■ **Provided information**:
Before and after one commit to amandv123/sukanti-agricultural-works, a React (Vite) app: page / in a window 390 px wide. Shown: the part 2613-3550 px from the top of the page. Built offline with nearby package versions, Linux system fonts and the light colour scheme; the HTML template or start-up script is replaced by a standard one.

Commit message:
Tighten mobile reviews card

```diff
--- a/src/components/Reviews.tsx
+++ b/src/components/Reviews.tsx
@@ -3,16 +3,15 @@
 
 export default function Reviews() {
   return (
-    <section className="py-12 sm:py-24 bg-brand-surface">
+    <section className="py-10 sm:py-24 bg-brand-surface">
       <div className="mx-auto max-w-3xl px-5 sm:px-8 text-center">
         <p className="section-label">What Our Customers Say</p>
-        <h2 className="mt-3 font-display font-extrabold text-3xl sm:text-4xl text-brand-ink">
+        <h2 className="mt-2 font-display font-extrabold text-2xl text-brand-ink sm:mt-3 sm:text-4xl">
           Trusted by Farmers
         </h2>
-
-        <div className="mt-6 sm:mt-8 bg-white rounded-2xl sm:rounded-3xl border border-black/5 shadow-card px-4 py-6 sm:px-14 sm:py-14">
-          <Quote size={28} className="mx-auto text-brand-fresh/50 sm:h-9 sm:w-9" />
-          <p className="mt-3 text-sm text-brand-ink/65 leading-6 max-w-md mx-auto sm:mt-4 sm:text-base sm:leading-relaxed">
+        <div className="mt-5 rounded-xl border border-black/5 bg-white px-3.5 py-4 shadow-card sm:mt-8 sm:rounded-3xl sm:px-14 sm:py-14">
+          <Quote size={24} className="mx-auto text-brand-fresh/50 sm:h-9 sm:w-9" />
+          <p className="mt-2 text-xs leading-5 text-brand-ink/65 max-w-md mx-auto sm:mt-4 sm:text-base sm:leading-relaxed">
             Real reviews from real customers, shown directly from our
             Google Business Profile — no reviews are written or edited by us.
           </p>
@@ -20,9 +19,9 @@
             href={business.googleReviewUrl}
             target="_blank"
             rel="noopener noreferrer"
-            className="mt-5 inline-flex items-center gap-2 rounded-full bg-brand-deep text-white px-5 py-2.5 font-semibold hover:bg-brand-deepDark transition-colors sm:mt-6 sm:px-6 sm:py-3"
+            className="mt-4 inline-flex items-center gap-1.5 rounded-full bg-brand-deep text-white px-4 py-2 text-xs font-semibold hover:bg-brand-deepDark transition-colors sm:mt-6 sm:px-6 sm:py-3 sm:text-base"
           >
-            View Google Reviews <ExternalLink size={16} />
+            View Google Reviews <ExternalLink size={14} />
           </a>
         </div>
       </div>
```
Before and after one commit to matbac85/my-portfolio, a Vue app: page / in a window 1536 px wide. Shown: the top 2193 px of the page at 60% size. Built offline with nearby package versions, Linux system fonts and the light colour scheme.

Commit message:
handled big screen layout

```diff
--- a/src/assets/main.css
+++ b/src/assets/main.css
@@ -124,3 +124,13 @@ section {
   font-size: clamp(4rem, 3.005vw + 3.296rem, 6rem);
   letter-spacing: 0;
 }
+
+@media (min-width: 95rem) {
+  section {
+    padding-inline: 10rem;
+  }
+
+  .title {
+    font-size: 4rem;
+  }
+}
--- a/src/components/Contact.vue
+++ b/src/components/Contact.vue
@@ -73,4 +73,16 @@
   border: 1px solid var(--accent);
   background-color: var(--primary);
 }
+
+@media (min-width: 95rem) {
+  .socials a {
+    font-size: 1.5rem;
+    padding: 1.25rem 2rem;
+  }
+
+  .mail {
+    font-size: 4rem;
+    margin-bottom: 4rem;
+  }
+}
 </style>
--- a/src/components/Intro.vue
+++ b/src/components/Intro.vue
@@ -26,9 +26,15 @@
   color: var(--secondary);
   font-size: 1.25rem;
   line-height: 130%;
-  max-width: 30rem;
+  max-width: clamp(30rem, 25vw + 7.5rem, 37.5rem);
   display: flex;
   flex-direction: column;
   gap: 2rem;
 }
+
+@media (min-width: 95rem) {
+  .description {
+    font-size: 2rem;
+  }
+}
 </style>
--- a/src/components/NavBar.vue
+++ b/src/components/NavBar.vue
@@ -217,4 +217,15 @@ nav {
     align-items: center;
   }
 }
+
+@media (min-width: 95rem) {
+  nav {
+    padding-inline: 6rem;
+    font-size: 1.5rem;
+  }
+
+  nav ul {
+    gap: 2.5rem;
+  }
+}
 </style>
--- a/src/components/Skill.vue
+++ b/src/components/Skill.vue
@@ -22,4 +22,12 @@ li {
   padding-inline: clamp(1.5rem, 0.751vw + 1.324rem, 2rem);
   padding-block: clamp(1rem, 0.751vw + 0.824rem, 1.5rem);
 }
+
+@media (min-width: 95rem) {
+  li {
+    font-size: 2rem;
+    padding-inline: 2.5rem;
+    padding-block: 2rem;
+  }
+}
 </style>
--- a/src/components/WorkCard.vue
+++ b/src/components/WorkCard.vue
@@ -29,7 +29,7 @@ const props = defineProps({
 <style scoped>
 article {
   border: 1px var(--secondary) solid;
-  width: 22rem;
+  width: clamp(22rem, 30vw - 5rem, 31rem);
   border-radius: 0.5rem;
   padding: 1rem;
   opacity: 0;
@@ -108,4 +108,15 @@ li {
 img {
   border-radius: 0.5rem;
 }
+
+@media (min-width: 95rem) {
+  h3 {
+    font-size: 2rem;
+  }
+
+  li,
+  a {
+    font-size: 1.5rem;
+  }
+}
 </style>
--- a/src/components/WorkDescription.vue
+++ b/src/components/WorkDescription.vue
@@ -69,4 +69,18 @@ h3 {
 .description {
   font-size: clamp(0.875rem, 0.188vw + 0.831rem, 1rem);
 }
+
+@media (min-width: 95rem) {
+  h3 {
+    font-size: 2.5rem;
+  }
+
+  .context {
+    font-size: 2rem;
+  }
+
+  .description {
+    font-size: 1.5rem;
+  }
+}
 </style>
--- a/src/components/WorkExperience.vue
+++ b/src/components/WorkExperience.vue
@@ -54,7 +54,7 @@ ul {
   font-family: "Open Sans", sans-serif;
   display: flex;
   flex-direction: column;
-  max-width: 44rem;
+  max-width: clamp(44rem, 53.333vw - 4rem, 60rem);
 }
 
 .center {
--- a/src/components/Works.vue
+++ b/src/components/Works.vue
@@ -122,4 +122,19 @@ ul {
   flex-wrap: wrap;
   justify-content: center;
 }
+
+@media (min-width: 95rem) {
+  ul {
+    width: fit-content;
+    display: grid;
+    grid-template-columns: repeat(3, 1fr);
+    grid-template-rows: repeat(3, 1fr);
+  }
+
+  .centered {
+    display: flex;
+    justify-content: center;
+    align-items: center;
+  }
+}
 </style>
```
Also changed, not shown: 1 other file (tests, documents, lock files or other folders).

■ **Your objective**: When you answer, return each line of the material exactly as it was written.

■ **Task response**:
Before and after one commit to amandv123/sukanti-agricultural-works, a React (Vite) app: page / in a window 390 px wide. Shown: the part 2613-3550 px from the top of the page. Built offline with nearby package versions, Linux system fonts and the light colour scheme; the HTML template or start-up script is replaced by a standard one.

Commit message:
Tighten mobile reviews card

```diff
--- a/src/components/Reviews.tsx
+++ b/src/components/Reviews.tsx
@@ -3,16 +3,15 @@
 
 export default function Reviews() {
   return (
-    <section className="py-12 sm:py-24 bg-brand-surface">
+    <section className="py-10 sm:py-24 bg-brand-surface">
       <div className="mx-auto max-w-3xl px-5 sm:px-8 text-center">
         <p className="section-label">What Our Customers Say</p>
-        <h2 className="mt-3 font-display font-extrabold text-3xl sm:text-4xl text-brand-ink">
+        <h2 className="mt-2 font-display font-extrabold text-2xl text-brand-ink sm:mt-3 sm:text-4xl">
           Trusted by Farmers
         </h2>
-
-        <div className="mt-6 sm:mt-8 bg-white rounded-2xl sm:rounded-3xl border border-black/5 shadow-card px-4 py-6 sm:px-14 sm:py-14">
-          <Quote size={28} className="mx-auto text-brand-fresh/50 sm:h-9 sm:w-9" />
-          <p className="mt-3 text-sm text-brand-ink/65 leading-6 max-w-md mx-auto sm:mt-4 sm:text-base sm:leading-relaxed">
+        <div className="mt-5 rounded-xl border border-black/5 bg-white px-3.5 py-4 shadow-card sm:mt-8 sm:rounded-3xl sm:px-14 sm:py-14">
+          <Quote size={24} className="mx-auto text-brand-fresh/50 sm:h-9 sm:w-9" />
+          <p className="mt-2 text-xs leading-5 text-brand-ink/65 max-w-md mx-auto sm:mt-4 sm:text-base sm:leading-relaxed">
             Real reviews from real customers, shown directly from our
             Google Business Profile — no reviews are written or edited by us.
           </p>
@@ -20,9 +19,9 @@
             href={business.googleReviewUrl}
             target="_blank"
             rel="noopener noreferrer"
-            className="mt-5 inline-flex items-center gap-2 rounded-full bg-brand-deep text-white px-5 py-2.5 font-semibold hover:bg-brand-deepDark transition-colors sm:mt-6 sm:px-6 sm:py-3"
+            className="mt-4 inline-flex items-center gap-1.5 rounded-full bg-brand-deep text-white px-4 py-2 text-xs font-semibold hover:bg-brand-deepDark transition-colors sm:mt-6 sm:px-6 sm:py-3 sm:text-base"
           >
-            View Google Reviews <ExternalLink size={16} />
+            View Google Reviews <ExternalLink size={14} />
           </a>
         </div>
       </div>
```
Before and after one commit to matbac85/my-portfolio, a Vue app: page / in a window 1536 px wide. Shown: the top 2193 px of the page at 60% size. Built offline with nearby package versions, Linux system fonts and the light colour scheme.

Commit message:
handled big screen layout

```diff
--- a/src/assets/main.css
+++ b/src/assets/main.css
@@ -124,3 +124,13 @@ section {
   font-size: clamp(4rem, 3.005vw + 3.296rem, 6rem);
   letter-spacing: 0;
 }
+
+@media (min-width: 95rem) {
+  section {
+    padding-inline: 10rem;
+  }
+
+  .title {
+    font-size: 4rem;
+  }
+}
--- a/src/components/Contact.vue
+++ b/src/components/Contact.vue
@@ -73,4 +73,16 @@
   border: 1px solid var(--accent);
   background-color: var(--primary);
 }
+
+@media (min-width: 95rem) {
+  .socials a {
+    font-size: 1.5rem;
+    padding: 1.25rem 2rem;
+  }
+
+  .mail {
+    font-size: 4rem;
+    margin-bottom: 4rem;
+  }
+}
 </style>
--- a/src/components/Intro.vue
+++ b/src/components/Intro.vue
@@ -26,9 +26,15 @@
   color: var(--secondary);
   font-size: 1.25rem;
   line-height: 130%;
-  max-width: 30rem;
+  max-width: clamp(30rem, 25vw + 7.5rem, 37.5rem);
   display: flex;
   flex-direction: column;
   gap: 2rem;
 }
+
+@media (min-width: 95rem) {
+  .description {
+    font-size: 2rem;
+  }
+}
 </style>
--- a/src/components/NavBar.vue
+++ b/src/components/NavBar.vue
@@ -217,4 +217,15 @@ nav {
     align-items: center;
   }
 }
+
+@media (min-width: 95rem) {
+  nav {
+    padding-inline: 6rem;
+    font-size: 1.5rem;
+  }
+
+  nav ul {
+    gap: 2.5rem;
+  }
+}
 </style>
--- a/src/components/Skill.vue
+++ b/src/components/Skill.vue
@@ -22,4 +22,12 @@ li {
   padding-inline: clamp(1.5rem, 0.751vw + 1.324rem, 2rem);
   padding-block: clamp(1rem, 0.751vw + 0.824rem, 1.5rem);
 }
+
+@media (min-width: 95rem) {
+  li {
+    font-size: 2rem;
+    padding-inline: 2.5rem;
+    padding-block: 2rem;
+  }
+}
 </style>
--- a/src/components/WorkCard.vue
+++ b/src/components/WorkCard.vue
@@ -29,7 +29,7 @@ const props = defineProps({
 <style scoped>
 article {
   border: 1px var(--secondary) solid;
-  width: 22rem;
+  width: clamp(22rem, 30vw - 5rem, 31rem);
   border-radius: 0.5rem;
   padding: 1rem;
   opacity: 0;
@@ -108,4 +108,15 @@ li {
 img {
   border-radius: 0.5rem;
 }
+
+@media (min-width: 95rem) {
+  h3 {
+    font-size: 2rem;
+  }
+
+  li,
+  a {
+    font-size: 1.5rem;
+  }
+}
 </style>
--- a/src/components/WorkDescription.vue
+++ b/src/components/WorkDescription.vue
@@ -69,4 +69,18 @@ h3 {
 .description {
   font-size: clamp(0.875rem, 0.188vw + 0.831rem, 1rem);
 }
+
+@media (min-width: 95rem) {
+  h3 {
+    font-size: 2.5rem;
+  }
+
+  .context {
+    font-size: 2rem;
+  }
+
+  .description {
+    font-size: 1.5rem;
+  }
+}
 </style>
--- a/src/components/WorkExperience.vue
+++ b/src/components/WorkExperience.vue
@@ -54,7 +54,7 @@ ul {
   font-family: "Open Sans", sans-serif;
   display: flex;
   flex-direction: column;
-  max-width: 44rem;
+  max-width: clamp(44rem, 53.333vw - 4rem, 60rem);
 }
 
 .center {
--- a/src/components/Works.vue
+++ b/src/components/Works.vue
@@ -122,4 +122,19 @@ ul {
   flex-wrap: wrap;
   justify-content: center;
 }
+
+@media (min-width: 95rem) {
+  ul {
+    width: fit-content;
+    display: grid;
+    grid-template-columns: repeat(3, 1fr);
+    grid-template-rows: repeat(3, 1fr);
+  }
+
+  .centered {
+    display: flex;
+    justify-content: center;
+    align-items: center;
+  }
+}
 </style>
```
Also changed, not shown: 1 other file (tests, documents, lock files or other folders).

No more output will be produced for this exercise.